I had read SF as an adolescent but discovering JG Ballard had derailed me: nothing else in the genre could quite match the intensity of his prose. At university I had read mainly non-fiction: there was so much reality to discover, it seemed pointless to read to stuff people had made up. When I was studying European heresy my tutor John Critchley advised me to read Umberto Eco's The Name of the Rose (I was chuffed to explain to him that the blind librarian Jorge of Burgos was a reference to Jorge Luis Borges, because that joke had passed him by). I also read Mishima because I did courses on both medieval and modern Japan, and he seemed appropriate. For light relief I read Italo Calvino's short stories and the Blandings novels of P.G.Wodehouse.
I realise that list probably makes me sound like an insufferable prick. But then I probably was an insufferable prick at university, so that's fair.
I'm not going to do a review here. I presume everybody who reads blogs has read Neuromancer. If that's not the case stop reading this right now and go read it. Like most SF it has dated but not as badly as some. Few SF authors have changed the world. My quasi-namesake Arthur C Clarke did, with his invention of the geosynchronous satellite, but largely his vision has not been realised. No lunar explorers have disinterred mysterious black slabs because there are no bases on the moon. Heck, nobody's even been to the moon for over thirty years. Whereas it's a measure of the impact Gibson's writing has had on the world that he has stopped writing SF and moved into regular fiction without any meaningful change of tone or subject matter. (I guess Bill Gates, Steve Jobs, Michael Dell, Larry Ellison and others have also had something to do with it).

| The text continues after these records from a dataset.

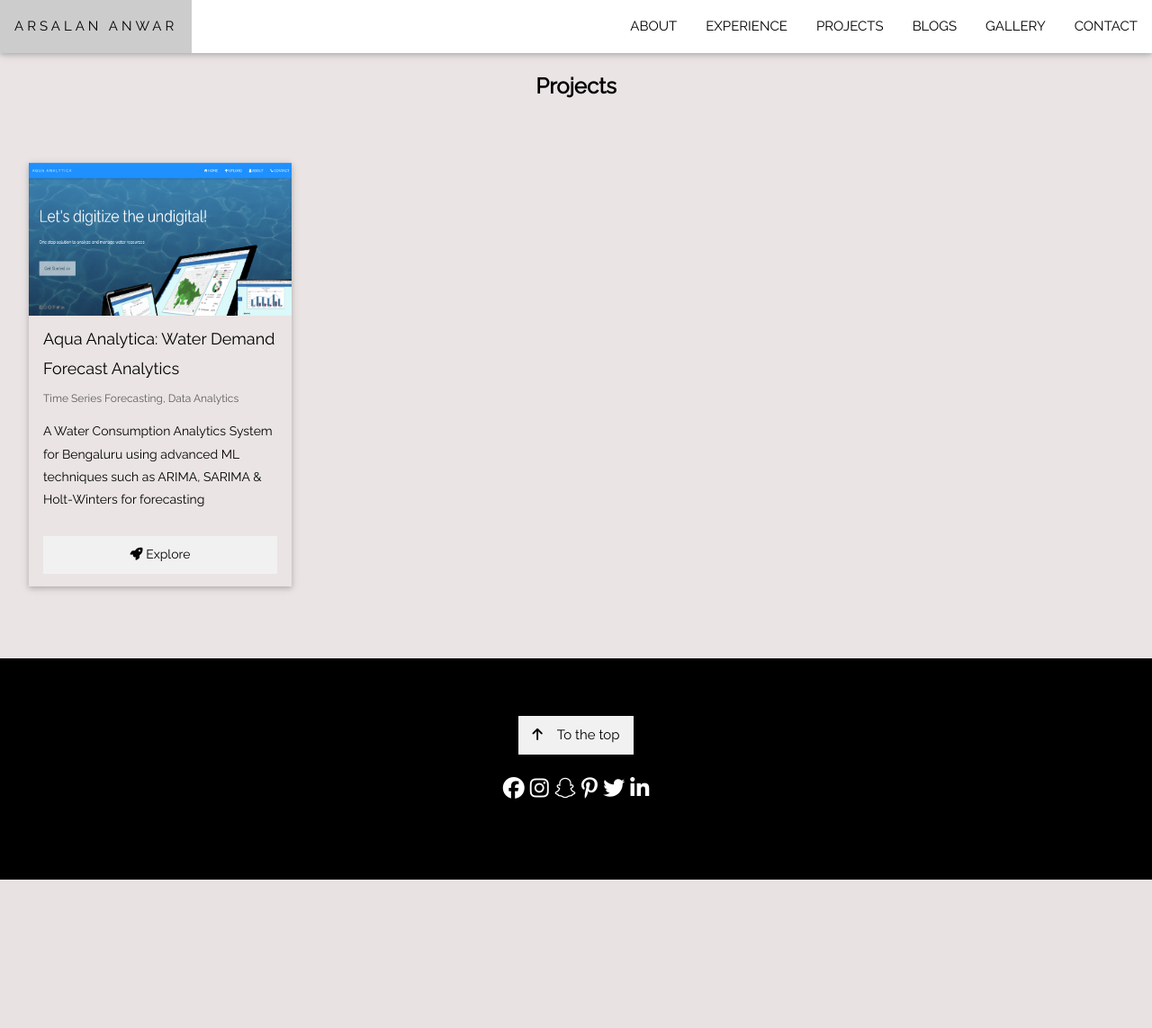
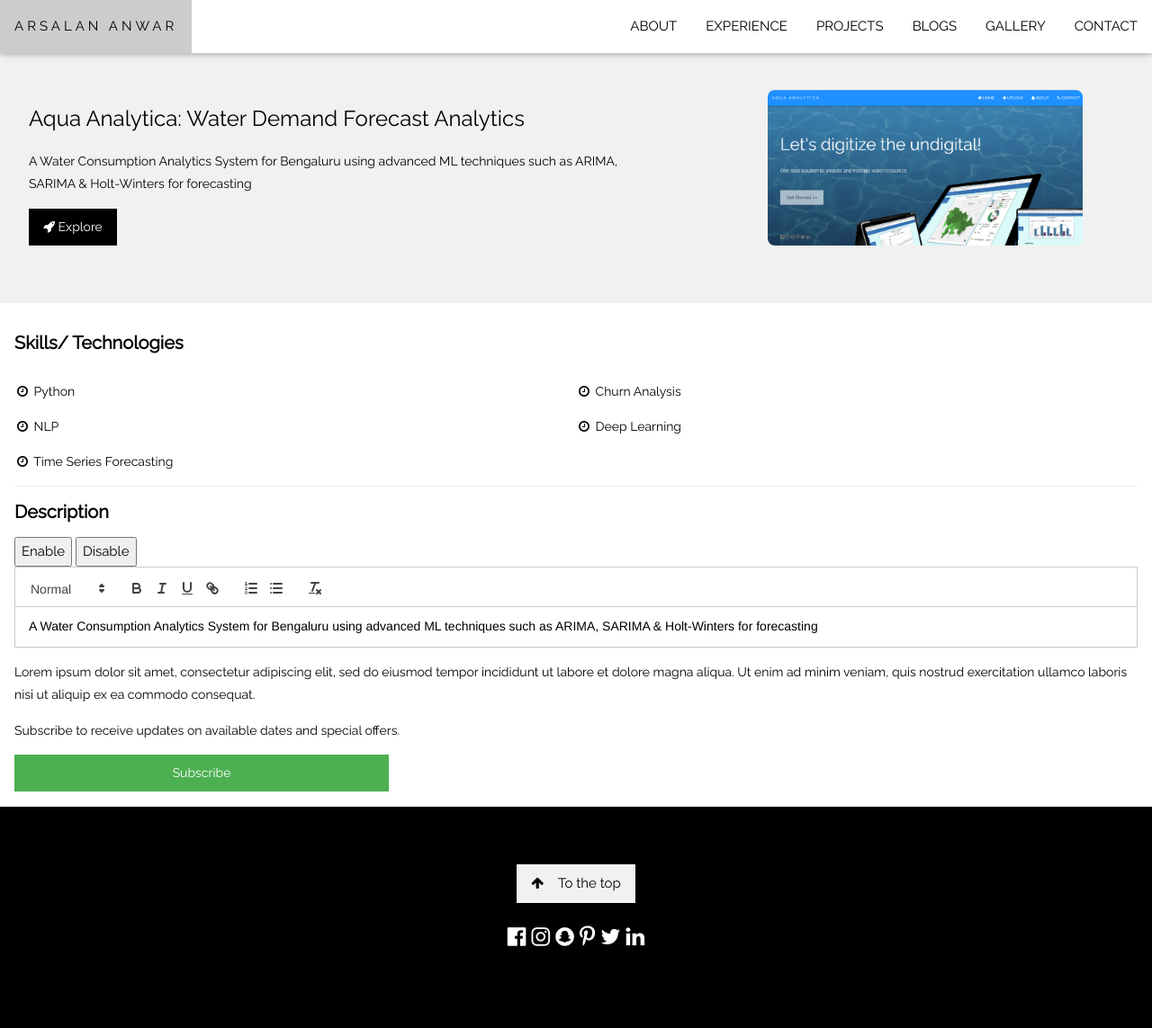
Before and after one commit to arsalananwar11/Arsalan-Portfolio, a Flask app: page /project/1 in a window 1280 px wide. Shown: the whole page at 90% size. Before the commit the page ends 978 px from the top, so only its background shows below. Run offline with Flask 3, Linux system fonts and the light colour scheme; data comes from the database, SQL or seed files in the repository; some libraries are stand-ins or nearby versions.

Commit message:
Rich editor added to the project dashboard

```diff
--- a/app.py
+++ b/app.py
@@ -13,7 +13,7 @@ from db_helper import DatabaseActions
 
 app = Flask(__name__)
 
-ENV = 'dev' # development or production
+ENV = 'prod' # development or production
 
 @app.route("/")
 @app.route("/dashboard")
--- /dev/null
+++ b/static/css/project_dashboard.css
@@ -0,0 +1,19 @@
+.inactive .ql-editor {
+    padding:0;
+    line-height:inherit;
+  }
+
+  .inactive .ql-editor p {
+    padding:inherit;
+    margin-bottom:10px;
+  }
+
+  .inactive .ql-toolbar {
+    display:none;
+  }
+
+  .inactive .ql-container.ql-snow {
+    border:none;
+    font-family:inherit;
+    font-size:inherit;
+  }
--- /dev/null
+++ b/static/js/project_dashboard.js
@@ -0,0 +1,20 @@
+const options = {
+theme: "snow",
+enable: false
+};
+var projectBody = document.getElementById('project-body'),
+projectContainer = document.getElementById('project-container'),
+    onButton = document.getElementById('on'),
+    offButton = document.getElementById('off');
+
+var quill = new Quill(projectBody, options);
+
+onButton.addEventListener('click', function() {
+projectContainer.classList.remove('inactive')
+quill.enable(true);
+});
+
+offButton.addEventListener('click', function() {
+projectContainer.classList.add('inactive');
+quill.enable(false);
+});
--- a/templates/components/main.html
+++ b/templates/components/main.html
@@ -5,11 +5,13 @@
   <title>Arsalan Anwar</title>
   <meta charset="UTF-8">
   <meta name="viewport" content="width=device-width, initial-scale=1">
+  <script src="https://ajax.googleapis.com/ajax/libs/jquery/3.5.1/jquery.min.js"></script>
   <link rel="stylesheet" href="https://www.w3schools.com/w3css/4/w3.css">
   <link rel="stylesheet" href="https://fonts.googleapis.com/css?family=Raleway">
   <link rel="stylesheet" href="https://cdnjs.cloudflare.com/ajax/libs/font-awesome/4.7.0/css/font-awesome.min.css">
   <link rel="stylesheet" href="{{url_for('static', filename='css/dashboard.css')}}">
   <link rel="stylesheet" href="{{url_for('static', filename='css/experience.css')}}">
+  <link rel="stylesheet" href="{{url_for('static', filename='css/project_dashboard.css')}}">
 
   <link rel="icon" href="https://th.bing.com/th/id/OIP.5fpEn8_U0Yz5ct2HGu4KbAAAAA?w=164&h=180&c=7&r=0&o=5&dpr=1.3&pid=1.7" type="image/x-icon" />
   <style>
@@ -46,6 +48,6 @@ body, html {
   </body>
 
   {% block page_scripts %} {% endblock %}
-  <script src="https://ajax.googleapis.com/ajax/libs/jquery/3.5.1/jquery.min.js"></script>
-  <script src='https://kit.fontawesome.com/a076d05399.js' crossorigin='anonymous'></script>
+  <!-- <script src="https://ajax.googleapis.com/ajax/libs/jquery/3.5.1/jquery.min.js"></script> -->
+  <!-- <script src='https://kit.fontawesome.com/a076d05399.js' crossorigin='anonymous'></script> -->
 </html>
--- a/templates/dashboard.html
+++ b/templates/dashboard.html
@@ -1,6 +1,8 @@
 {% extends "components/main.html" %}
 
 {% block page_body %}
+
+<script src="https://ajax.googleapis.com/ajax/libs/jquery/3.5.1/jquery.min.js"></script>
 
 <!-- Header with full-height image -->
 <header class="bgimg-1 w3-display-container w3-grayscale-min" id="top">
@@ -87,6 +89,7 @@
   </div>
 </div>
 
+
 <script>
 // Modal Image Gallery
 function onClick(element) {
--- a/templates/project_dashboard.html
+++ b/templates/project_dashboard.html
@@ -1,28 +1,64 @@
 {% extends "components/main.html" %}
 
 {% block page_body %}
+<!-- Include the Quill library -->
+<link href="https://cdn.quilljs.com/1.3.6/quill.snow.css" rel="stylesheet">
+<script src="https://cdn.quilljs.com/1.3.6/quill.js"></script>
 
-<div class="w3-container" style="padding:64px 16px" id="projects">
-    <h3 class="w3-center"><strong>Projects</strong></h3>
-    <!-- <p class="w3-center w3-large">Here are the projects implemented by Arsalan</p> -->
+<div class="w3-main w3-white">
+    <div class="w3-container w3-light-grey" style="padding:100px 16px 50px 16px" id="project-brief">
+        <div class="w3-row-padding">
+          <div class="w3-col m7">
+            <h3>{{project[1]}}</h3>
+            <p>
+                {{project[2]}}
+            </p>
+            <p><a href="#work" class="w3-button w3-black"><i class="fa fa-rocket"></i> Explore</a></p>
+          </div>
+          <div class="w3-col m1">
+            <p></p>
+          </div>
+          <div class="w3-col m4">
+            <img class="w3-image w3-round-large" src="./../static/img/{{project[6]}}" alt="About" width="350" height="250">
+          </div>
+        </div>
+      </div>
 
-    <div class="w3-row-padding" style="margin-top:64px">
-        <div class="w3-col l3 m6 w3-margin-bottom">
-            <div class="w3-card">
-            <img src="./../static/img/{{project[6]}}" class="project-cover" alt="Project" style="width:100%">
-            <div class="w3-container">
-                <h5 class="project-title">{{project[1]}}</h5>
-                <p class="w3-opacity category-tag">{{project[3]}}</p>
-                <p class="project-desc">{{project[2]}}</p>
-                <p>
-                    <a href={{project[4]}}  class="know-more" target="_blank">
-                        <button class="w3-button w3-light-grey w3-block"><i class="fa fa-rocket"></i> Explore</button>
-                    </a>
-                    </p>
-            </div>
+
+    <div class="w3-container w3-padding-16">
+      <h4><strong>Skills/ Technologies</strong></h4>
+      <div class="w3-row w3-large">
+        <div class="w3-col s6">
+          <p><i class="fa fa-fw fa-clock-o"></i> Python</p>
+          <p><i class="fa fa-fw fa-clock-o"></i> NLP</p>
+          <p><i class="fa fa-fw fa-clock-o"></i> Time Series Forecasting</p>
+        </div>
+        <div class="w3-col s6">
+          <p><i class="fa fa-fw fa-clock-o"></i> Churn Analysis</p>
+          <p><i class="fa fa-fw fa-clock-o"></i> Deep Learning</p>
+        </div>
+      </div>
+      <hr>
+
+      <h4><strong>Description</strong></h4>
+        <button id="on">Enable</button>
+        <button id="off">Disable</button>
+
+        <div id="project-container">
+            <div id="project-body">
+                <p>{{project[2]}}</p>
             </div>
         </div>
+        <hr/>
+
+        <p>Lorem ipsum dolor sit amet, consectetur adipiscing elit, sed do eiusmod tempor incididunt ut labore et dolore magna aliqua. Ut enim ad minim veniam, quis nostrud exercitation ullamco laboris nisi ut aliquip ex ea commodo consequat.</p>
+        <p>Subscribe to receive updates on available dates and special offers.</p>
+        <p><button class="w3-button w3-green w3-third" onclick="document.getElementById('subscribe').style.display='block'">Subscribe</button></p>
     </div>
-  </div>
+    <hr>
+
+<!-- End page content -->
+</div>
+<script src="./../static/js/project_dashboard.js"></script>
 
   {% endblock %}
```
Lines whose indentation alone changed are shown as unchanged.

Gibson's insight was to take the glamour which traditionally attached to spaceships and astronauts and transfer it to computers and programmers, who were - it's fair to say - not glamourous. At Exeter the Comp Sci students were pimply-faced youths in brown and beige, as boring as accountants. In fact, more boring: at least there were some girls amongst the accountancy students. Neuromancer changed that image by making computers cool, sexy and edgy. Which is why it has had such a profound effect on modern life. All over the world, pimply-faced youths in brown and beige set about immanentising a world in which computers - and by extension the people who worked with them - were cool sexy and edgy.
Neuromancer was Gibson's first novel. In 1986 it was a bit frustrating to discover that there wasn't anything else to read by him. I just had to wait until Count Zero came out. On the other hand it does mean that every few years there is a new novel to look forward to.
So today I joined the line of people to buy a signed copy of Gibson's new novel, Spook Country, at Forbidden Planet. I told him I was grateful to him for writing Neuromancer because it had directed me into a career in software development. His face crinkled with recognition. "Oh you're one of those guys," he said. Yep, I'm one of those guys.